§ WHAT THE TASK REQUIRES
The required answer is a copy of each line in the entries below that includes "className".

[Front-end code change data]
################
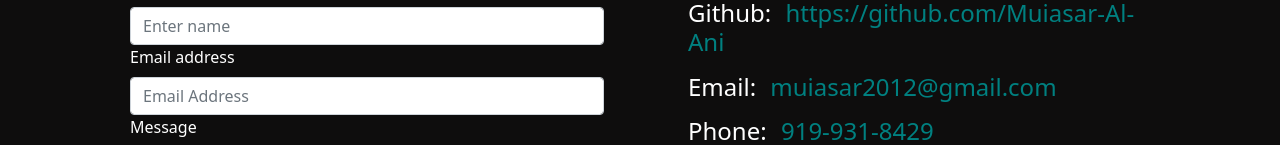
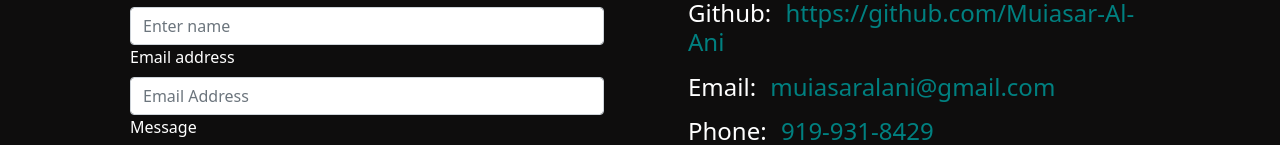
Before and after one commit to Muiasar-Al-Ani/my_personal_portfolio, a React (Create React App) app: page / in a window 1280 px wide. Both pictures are taken after a click on the button "Contact Me". Shown: the part 177-322 px from the top of the page. Built offline with nearby package versions, Linux system fonts and the light colour scheme.

Commit message:
Update contact email to muiasaralani@gmail.com

```diff
--- a/src/components/pages/ContactMe.js
+++ b/src/components/pages/ContactMe.js
@@ -73,8 +73,8 @@
         </h4>
         <h4 className="mb-3 elem-2">
           Email:{" "}
-          <a href="mailto:muiasar2012@gmail.com">
-            <span className="px-2">muiasar2012@gmail.com</span>
+          <a href="mailto:muiasaralani@gmail.com">
+            <span className="px-2">muiasaralani@gmail.com</span>
           </a>
         </h4>
         <h4 className="mb-3 elem-2">
```
Also changed, not shown: 1 other file (tests, documents, lock files or other folders).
################
§ EXERCISE OUTPUT
         <h4 className="mb-3 elem-2">
-            <span className="px-2">muiasar2012@gmail.com</span>
+            <span className="px-2">muiasaralani@gmail.com</span>
         <h4 className="mb-3 elem-2">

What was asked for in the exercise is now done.